For a long time, South Korea has allowed gambling only under certain specific conditions. This has consequently led to slow growth in the betting sector. However, with the growth of the internet and the introduction of cryptocurrency, gambling has taken a new face in the country. According to slotsjudge.com, Seoul is increasingly becoming a gambling hub where local and international gambling tourism is embraced. There are already 16 foreign-only owned casinos in the country. The number of the casinos is certainly bound to grow based on how digital currency will behave in the coming days.
South Korea’s share of the crypto market
South Korea has one of the largest Bitcoin markets, only behind Japan and the U.S. It accounts for more than 33% of Ethereum market share. It has the largest exchange market for Ether. Bithumb and Coinone are digital currency exchanges located in the country and which rank among the top 15 globally. Overall, South Korea accounts for at least 20% of global cryptocurrency trading.
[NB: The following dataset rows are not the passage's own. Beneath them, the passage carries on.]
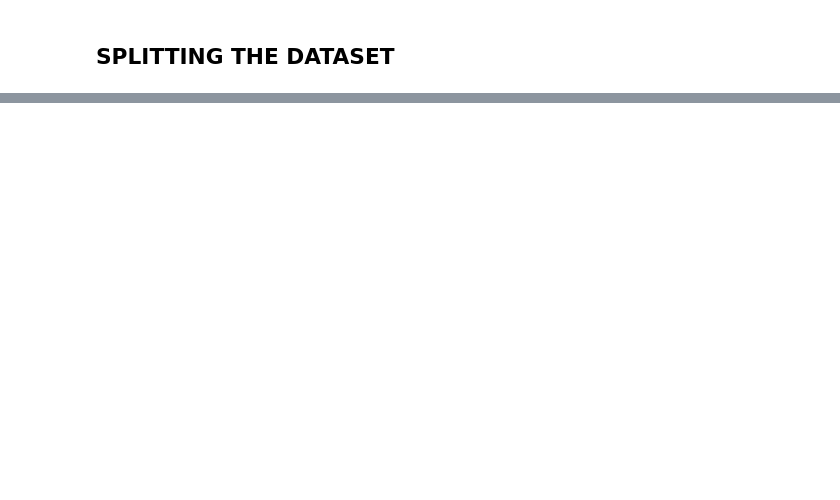
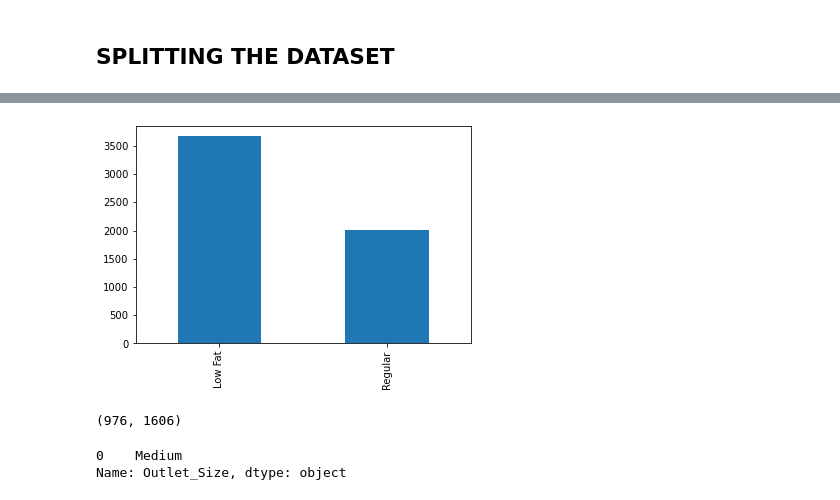
Before and after one commit to Technocolabs100/Product-Sales-Outlet-at-BigMart-Datawarehouse, a Jupyter notebook: Product Sales Outlet At BigMart.ipynb, the cells around one changed output, grey strips where cells are left out. Cells and saved outputs as stored; diff of their text form; code cells hidden in the pictures; blank space fills up the shorter version.

```diff
--- a/Product Sales Outlet At BigMart.ipynb
+++ b/Product Sales Outlet At BigMart.ipynb
@@ -168,0 +222,9 @@ train_x, val_x, train_y, val_y= train_test_split(X,y, test_size= 0.2, random_sta
+# %%
+test_data['Item_Fat_Content'].replace({'LF':'Low Fat','reg':'Regular','low fat':'Low Fat'},inplace = True)
+test_data['Item_Fat_Content'].value_counts().sort_index().plot.bar();
+# %% [output]
+[figure, added]
+# %%
+test_data['Item_Weight'].isnull().sum(),test_data['Outlet_Size'].isnull().sum()
+# %% [output]
+(976, 1606)
@@ -168,0 +233,5 @@ train_x, val_x, train_y, val_y= train_test_split(X,y, test_size= 0.2, random_sta
+# %%
+test_data["Outlet_Size"].mode()
+# %% [output]
+0    Medium
+Name: Outlet_Size, dtype: object
```
Also changed, not shown: parts of 23 cells of this notebook, 1 other file.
The FSC announcement
Since the gambling ban was lifted a few years ago, Netent slots have become popular in the few online casinos in Korea. This can be likened to cryptocurrency which has grown rapidly in the past months. However, for cryptos, there has been negative or rather sobering announcements in the past few months. In September, the Financial Services Commission (FSC) ordered a ban on ICOs. According to the government, “cryptocurrencies are neither money nor currency nor financial products”. In a written statement, the government reiterated its earlier stance that it does not guarantee the proper value of virtual currencies.
On 28th December, after FSC directed that there would be no more ICOs (initial coin offers), Bitcoin price fell sharply to a low of $13,611. According to CoinDesk, which tracks Bitcoin’s price index from four exchanges, the drop represented a fall of 11% on that day. On Friday the 29th, the price fell further to $10,400 even though there was no immediate explanation as to the new decline.
FSC stated that the new ICO rules would take effect in January 2018. The detailed statement said that all exchanges were prohibited from issuing any new trading accounts for cryptos. If an exchange disregards this directive, the government has the power to either stop trading or shut down the exchange altogether. The government further directed that crypto trading will no longer be done anonymously. Users must now use their real names while trading.
The way ahead for crypto market in South Korea
South Korea imitates China’s move to ban ICOs. The only difference is that in China, exchanges were ordered to refund the money collected during the ICOs. There are several reasons why the government of South Korea may be taking the move to reign in cryptocurrencies. In a statement, the government warned that cryptocurrencies could be vulnerable to the damage from investment fraud or hacking attacks on exchanges. According to the Prime Minister Lee Nak-Yeon, these could lead to serious distorted or pathological phenomenon.
As evidence, Youbit, a South Korean exchange filed for bankruptcy earlier December after losing a total of $107 in two instances to hackers. Fingers are pointing to North Korea after increased cases of hacking. The final effect of the South Korean government’s move and future developments in the cryptocurrency market will determine how strong the global market will be in future.